Wearin' o' the sombrero . . .
Here's an ethnic food fusion you won't find every day: Irish-Mexican. At the new Loco Leprechaun in Westlake, you'll find corned-beef tacos, corned-beef-and-cabbage burritos and Guinness barbecue burgers grilling next to guacamole burgers.
Owners Michael Ollick and his girlfriend/business partner, Rose Wolfgram, are both half-Irish and love Mexican food, thus the genesis. They ran coffee and snack kiosks at local hospitals and medical centers for 12 years before opening the restaurant last month in the former site of a Japanese restaurant, Daishin.
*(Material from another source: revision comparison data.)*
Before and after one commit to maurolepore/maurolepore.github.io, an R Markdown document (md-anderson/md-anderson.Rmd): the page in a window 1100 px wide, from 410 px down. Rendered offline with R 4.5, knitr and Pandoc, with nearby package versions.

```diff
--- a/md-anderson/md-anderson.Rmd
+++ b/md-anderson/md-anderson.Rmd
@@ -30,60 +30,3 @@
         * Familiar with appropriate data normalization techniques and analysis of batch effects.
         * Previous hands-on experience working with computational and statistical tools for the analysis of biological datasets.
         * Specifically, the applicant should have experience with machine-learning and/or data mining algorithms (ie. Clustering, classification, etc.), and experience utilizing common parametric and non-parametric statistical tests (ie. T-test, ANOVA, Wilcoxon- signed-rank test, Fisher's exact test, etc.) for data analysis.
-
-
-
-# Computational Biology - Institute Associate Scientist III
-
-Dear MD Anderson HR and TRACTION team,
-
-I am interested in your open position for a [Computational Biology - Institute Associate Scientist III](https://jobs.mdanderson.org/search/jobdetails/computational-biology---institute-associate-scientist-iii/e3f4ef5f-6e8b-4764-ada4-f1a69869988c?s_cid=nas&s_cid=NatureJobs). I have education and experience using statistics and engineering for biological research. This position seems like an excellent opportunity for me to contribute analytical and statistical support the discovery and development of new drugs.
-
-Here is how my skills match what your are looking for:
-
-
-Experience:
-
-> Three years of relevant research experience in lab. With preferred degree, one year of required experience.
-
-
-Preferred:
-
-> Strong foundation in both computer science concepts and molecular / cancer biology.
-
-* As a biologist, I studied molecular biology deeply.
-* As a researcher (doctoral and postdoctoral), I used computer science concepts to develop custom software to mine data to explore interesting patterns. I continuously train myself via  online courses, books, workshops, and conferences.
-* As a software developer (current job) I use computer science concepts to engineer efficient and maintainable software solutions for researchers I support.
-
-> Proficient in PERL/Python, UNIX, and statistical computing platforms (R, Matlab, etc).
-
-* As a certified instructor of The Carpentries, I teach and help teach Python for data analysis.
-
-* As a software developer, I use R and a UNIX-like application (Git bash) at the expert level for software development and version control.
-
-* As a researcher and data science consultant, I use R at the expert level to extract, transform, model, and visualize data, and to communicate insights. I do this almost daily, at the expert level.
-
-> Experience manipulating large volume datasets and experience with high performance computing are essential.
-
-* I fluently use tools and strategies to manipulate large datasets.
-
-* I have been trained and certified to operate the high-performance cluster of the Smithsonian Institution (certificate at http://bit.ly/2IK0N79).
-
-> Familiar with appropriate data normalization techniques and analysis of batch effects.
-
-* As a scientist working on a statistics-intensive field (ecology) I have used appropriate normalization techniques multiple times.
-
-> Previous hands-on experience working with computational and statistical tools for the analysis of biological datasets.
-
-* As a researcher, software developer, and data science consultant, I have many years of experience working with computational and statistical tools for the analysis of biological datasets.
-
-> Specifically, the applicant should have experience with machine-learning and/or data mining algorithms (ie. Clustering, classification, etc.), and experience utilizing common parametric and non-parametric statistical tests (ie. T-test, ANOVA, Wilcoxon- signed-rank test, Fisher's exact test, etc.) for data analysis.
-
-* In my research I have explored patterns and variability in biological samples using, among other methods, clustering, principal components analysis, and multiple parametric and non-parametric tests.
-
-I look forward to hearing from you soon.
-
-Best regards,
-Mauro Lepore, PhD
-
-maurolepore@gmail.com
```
Loco Leprechaun chef Mark Murray worked at the old Fagan's in the Flats years ago, where it was common to crank out 1,500 corned beef sandwiches on St. Patrick's Day. Although it's neither Irish nor Mexican, Murray offers the "Sloppy Grandma," a chicken paprikash sandwich on a hoagie in honor of his late Hungarian grandmother. Melting pot indeed.
Oy to the vey. Corned beef tacos? Can't be any squickier than fish tacos, I guess. And the Sloppy Grandma? Dirty! Anyhow, suffice it to say that we're intrigued. Especially after we found this:
More loco is right. Ick.
DRINK: Irish-Mexican Car Bomb
— 24545 Center Ridge Road Westlake, 440-250-5626
The new Loco Leprechaun restaurant/bar is equal parts Irish and Mexican. In keeping, co-owner Michael Ollick, who is half Irish and loves Mexican food, has concocted a twist on the popular Irish Car Bomb. The traditional bomb is a shot of Jameson's, topped with Baileys Irish Cream, dropped gently into a pint of Guinness. Ollick adds a tad more loco: a half-and-half shot of Baileys and Jose Cuervo tequila, dropped gently into the glass of Guinness.